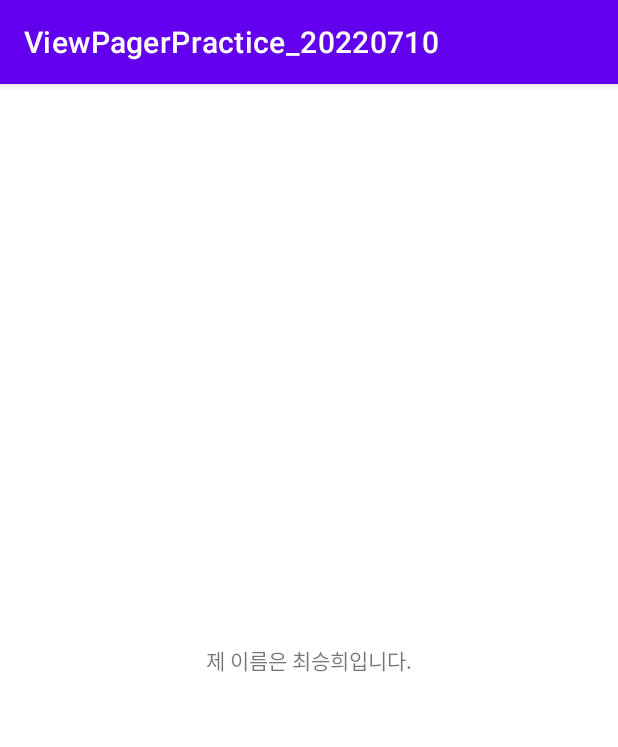
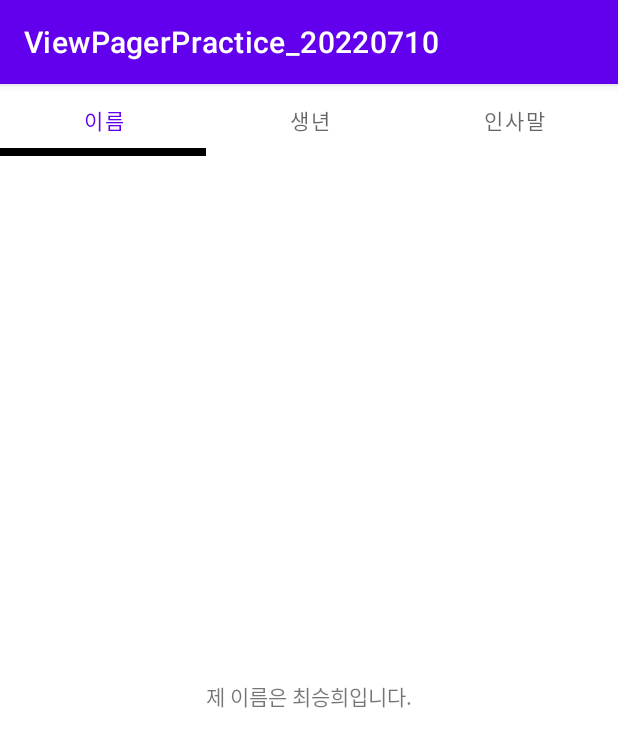
Before and after one commit to csh113/ViewPagerPractice_20220710, an Android app: the screen it shows after launch (MainActivity), on a phone screen of 412 x 824 dp. Shown: the top 747 px of the screen. Run offline under Robolectric (Android 15) with nearby library versions, the phone set to English and light mode, and no system bars.

Commit message:
5. TabLayout과 ViewPager 연동 완료

```diff
--- a/app/src/main/java/com/cshka/viewpagerpractice_20220710/MainActivity.kt
+++ b/app/src/main/java/com/cshka/viewpagerpractice_20220710/MainActivity.kt
@@ -7,11 +7,15 @@ import kotlinx.android.synthetic.main.activity_main.*
 
 class MainActivity : AppCompatActivity() {
     lateinit var mPagerAdapter : MainViewPagerAdapter
+//    val mList = ArrayList
+
     override fun onCreate(savedInstanceState: Bundle?) {
         super.onCreate(savedInstanceState)
         setContentView(R.layout.activity_main)
 
         mPagerAdapter = MainViewPagerAdapter(supportFragmentManager)
         mainViewPager.adapter = mPagerAdapter
+
+        mainTabLayout.setupWithViewPager(mainViewPager)
     }
 }
--- a/app/src/main/java/com/cshka/viewpagerpractice_20220710/adapters/MainViewPagerAdapter.kt
+++ b/app/src/main/java/com/cshka/viewpagerpractice_20220710/adapters/MainViewPagerAdapter.kt
@@ -22,4 +22,12 @@ class MainViewPagerAdapter(fm:FragmentManager) : FragmentPagerAdapter(fm) {
             else -> return HelloFragment()
         }
     }
+
+    override fun getPageTitle(position: Int): CharSequence? {
+        when(position) {
+            0 -> return "이름"
+            1 -> return "생년"
+            else -> return "인사말"
+        }
+    }
 }
--- a/app/src/main/res/layout/activity_main.xml
+++ b/app/src/main/res/layout/activity_main.xml
@@ -7,6 +7,13 @@
     android:orientation="vertical"
     tools:context=".MainActivity">
 
+    <com.google.android.material.tabs.TabLayout
+        android:id="@+id/mainTabLayout"
+        android:layout_width="match_parent"
+        android:layout_height="wrap_content"
+        app:tabIndicatorColor="@color/black"
+        app:tabIndicatorHeight="5dp"/>
+
     <androidx.viewpager.widget.ViewPager
         android:id="@+id/mainViewPager"
         android:layout_width="match_parent"
```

> [PROBLEM STATEMENT]: Write out the data above in full and exactly, but not the pictures.

> [RESPONSE TO THIS TASK]:
Before and after one commit to csh113/ViewPagerPractice_20220710, an Android app: the screen it shows after launch (MainActivity), on a phone screen of 412 x 824 dp. Shown: the top 747 px of the screen. Run offline under Robolectric (Android 15) with nearby library versions, the phone set to English and light mode, and no system bars.

Commit message:
5. TabLayout과 ViewPager 연동 완료

```diff
--- a/app/src/main/java/com/cshka/viewpagerpractice_20220710/MainActivity.kt
+++ b/app/src/main/java/com/cshka/viewpagerpractice_20220710/MainActivity.kt
@@ -7,11 +7,15 @@ import kotlinx.android.synthetic.main.activity_main.*
 
 class MainActivity : AppCompatActivity() {
     lateinit var mPagerAdapter : MainViewPagerAdapter
+//    val mList = ArrayList
+
     override fun onCreate(savedInstanceState: Bundle?) {
         super.onCreate(savedInstanceState)
         setContentView(R.layout.activity_main)
 
         mPagerAdapter = MainViewPagerAdapter(supportFragmentManager)
         mainViewPager.adapter = mPagerAdapter
+
+        mainTabLayout.setupWithViewPager(mainViewPager)
     }
 }
--- a/app/src/main/java/com/cshka/viewpagerpractice_20220710/adapters/MainViewPagerAdapter.kt
+++ b/app/src/main/java/com/cshka/viewpagerpractice_20220710/adapters/MainViewPagerAdapter.kt
@@ -22,4 +22,12 @@ class MainViewPagerAdapter(fm:FragmentManager) : FragmentPagerAdapter(fm) {
             else -> return HelloFragment()
         }
     }
+
+    override fun getPageTitle(position: Int): CharSequence? {
+        when(position) {
+            0 -> return "이름"
+            1 -> return "생년"
+            else -> return "인사말"
+        }
+    }
 }
--- a/app/src/main/res/layout/activity_main.xml
+++ b/app/src/main/res/layout/activity_main.xml
@@ -7,6 +7,13 @@
     android:orientation="vertical"
     tools:context=".MainActivity">
 
+    <com.google.android.material.tabs.TabLayout
+        android:id="@+id/mainTabLayout"
+        android:layout_width="match_parent"
+        android:layout_height="wrap_content"
+        app:tabIndicatorColor="@color/black"
+        app:tabIndicatorHeight="5dp"/>
+
     <androidx.viewpager.widget.ViewPager
         android:id="@+id/mainViewPager"
         android:layout_width="match_parent"
```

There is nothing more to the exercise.